Inclusive Workplaces: Calling Out Motherhood Bias. Panel Discussion 23rd May 2019

If it is true that Singapore’s greatest asset is its people, why is it that a large number of Singaporean women in their prime are absent from the workforce, especially compared to their male counterparts?

It so happens that the majority of Singaporean women in their prime are mothers as well.

According to the Ministry of Manpower’s Labour Force Survey 2018, most of the women in their 30s and 40s who were outside the labour force were not looking for a job because of family responsibilities, with childcare (56.5%) being the most common reason cited.

The lack of childcare options and flexible work arrangements, and the societal attitude of placing the primary parenting role on women have contributed to women dropping out of the workforce.

Another reason for this is something called the “motherhood bias“, a form of gender-based discrimination in which employers and colleagues view mothers, or pregnant women, as less competent and less committed to their jobs.

The impact of motherhood bias further exacerbates existing gender disparities and leads to negative outcomes.

In March 2018, Manpower Minister Josephine Teo highlighted in Parliament that comparative to Singaporean men, fewer Singaporean women achieve retirement adequacy in terms of being able to meet their CPF Basic Retirement Sum.

A 2018 report by McKinsey Global Institute (MGI) estimates that advancing gender equality could boost Singapore’s gross domestic product (GDP) by an additional US$20 billion, or 5%, by 2025.

Join us for a panel discussion on May 23rd, as we explore questions such as:
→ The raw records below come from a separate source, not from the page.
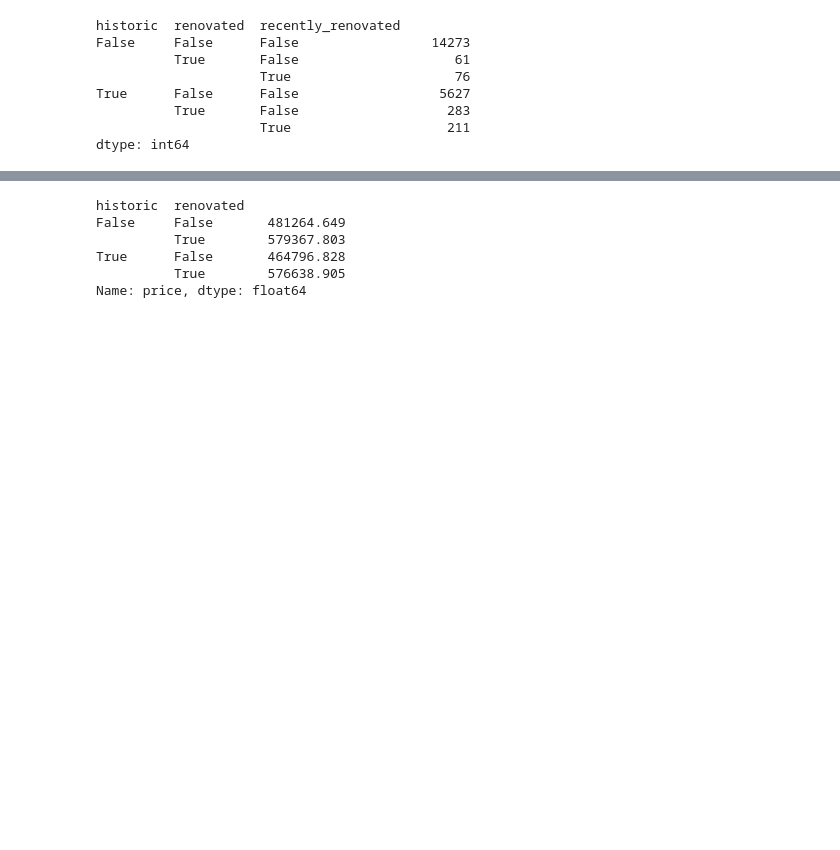
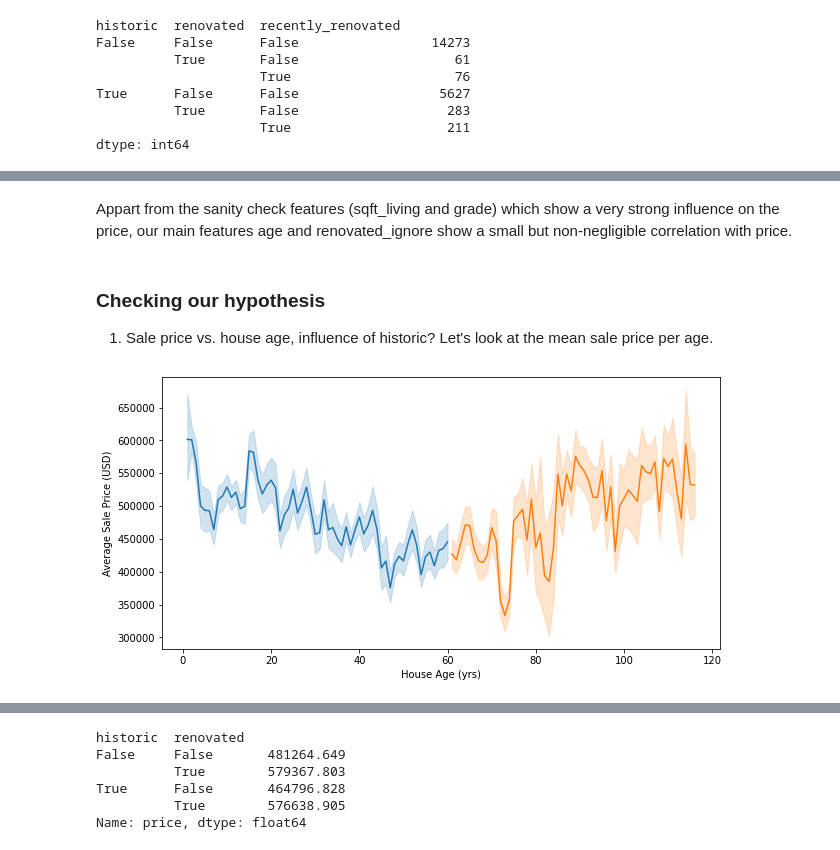
Before and after one commit to felix-roc/ds-projects-EDA, a Jupyter notebook: EDA.ipynb, the cells around one changed output, grey strips where cells are left out. Saved outputs shown, nothing was run; the diff lists cells and outputs as text; code cells hidden in the pictures; blank space fills up the shorter version.

```diff
--- a/EDA.ipynb
+++ b/EDA.ipynb
@@ -375,0 +412,13 @@ sns.lineplot(data=df_ad, x='age', y='price', hue='historic')
+# %% [markdown]
+Appart from the sanity check features (sqft_living and grade) which show a very strong influence on the price, our main features age and renovated_ignore show a small but non-negligible correlation with price.
+# %% [markdown]
+### Checking our hypothesis
+1. Sale price vs. house age, influence of historic? Let's look at the mean sale price per age.
+# %%
+sns.lineplot(data=df_ad, x='age', y='price', hue='historic', legend=False)
+plt.xlabel('House Age (yrs)')
+plt.ylabel('Average Sale Price (USD)')
+#plt.legend(['Modern Houses', 'Historic Houses'], loc='best')
+plt.savefig('images/2_age_historic.png', bbox_inches='tight')
+# %% [output]
+[figure, added]
```
Also changed, not shown: parts of 49 cells of this notebook, 1 other file.
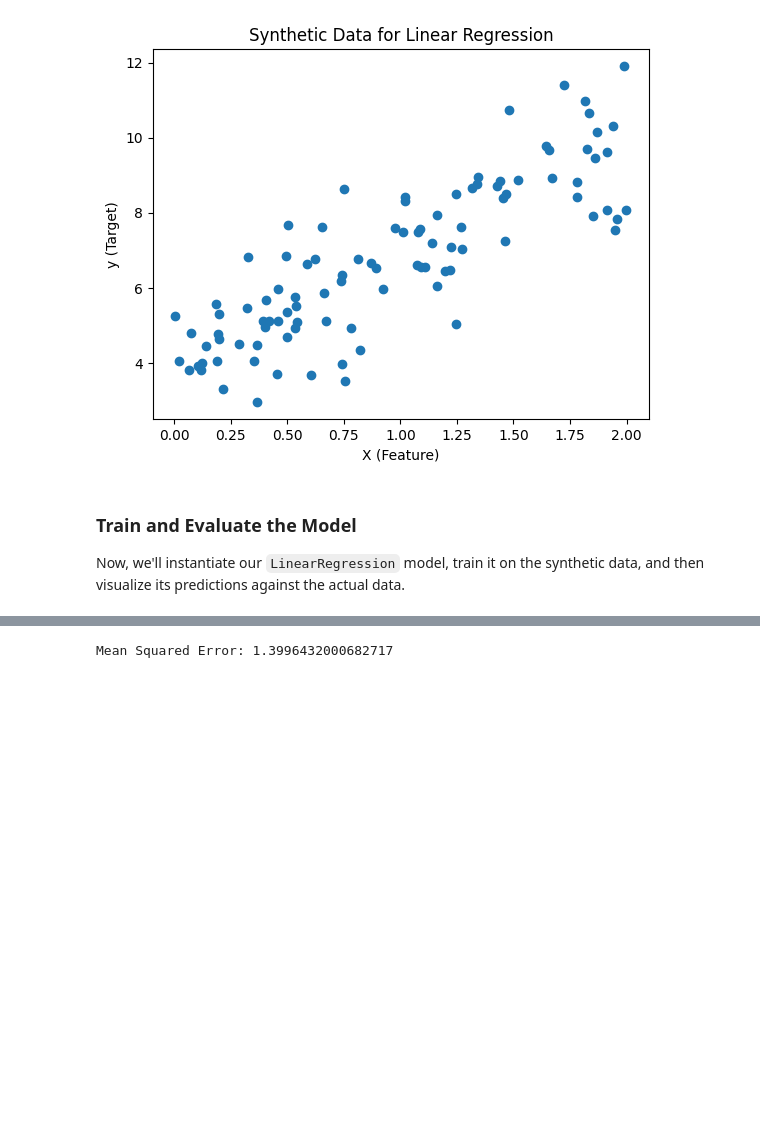
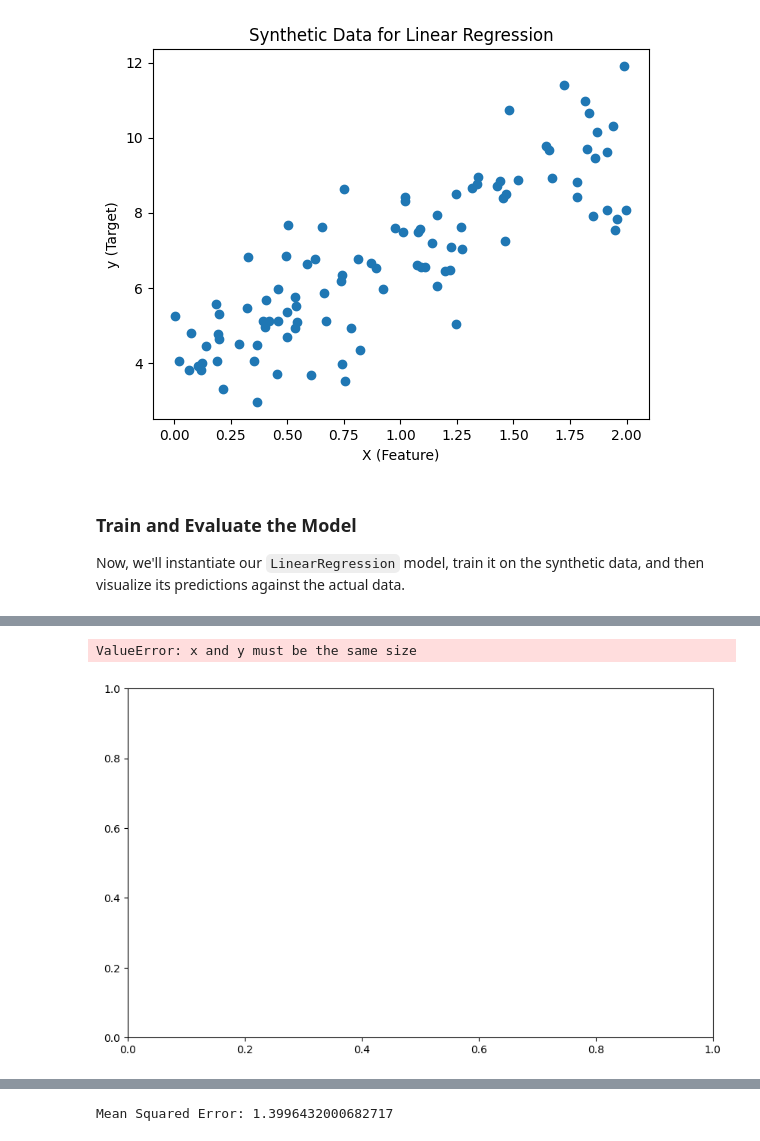
Before and after one commit to amit-sahu-a11y/ML_projects_for_practice, a Jupyter notebook: model_optimization.ipynb, the cells around one changed output, grey strips where cells are left out. Saved outputs shown, nothing was run; the diff lists cells and outputs as text; code cells hidden in the pictures; blank space fills up the shorter version.

```diff
--- a/model_optimization.ipynb
+++ b/model_optimization.ipynb
@@ -84,0 +85,16 @@ Learned bias: 4.560260744535049
+# %%
+# Calculate residuals
+residuals = y.flatten() - y_pred
+
+# Plot residuals against predicted values
+plt.figure(figsize=(10, 6))
+plt.scatter(y_pred, residuals, alpha=0.7)
+plt.axhline(y=0, color='r', linestyle='--')
+plt.xlabel('Predicted Values')
+plt.ylabel('Residuals')
+plt.title('Residuals vs. Predicted Values')
+plt.grid(True, linestyle='--', alpha=0.7)
+plt.show()
+# %% [output]
+ValueError: x and y must be the same size
+[figure, added]
```
Also changed, not shown: parts of 2 cells of this notebook.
  • What kind of recruitment, remuneration and career progression policies can employers put in place to retain Singaporean mothers?
  • What needs to change to make it easier for Singaporean mothers to return to work?
  • What can mothers do to increase their likelihood of remaining in the workforce?
  • What practices have worked for organisations in other countries?


  • Corinna Lim, Executive Director at AWARE
  • Godelieve van Dooren , Partner at Mercer
  • Sher-li T, Founder at Mums@Work
  • Payal Pisal, Parenthood Committee member at Twitter
  • Panel Moderator: Roslina Chai, Managing Director at Catalyse Consulting

Register your seats at: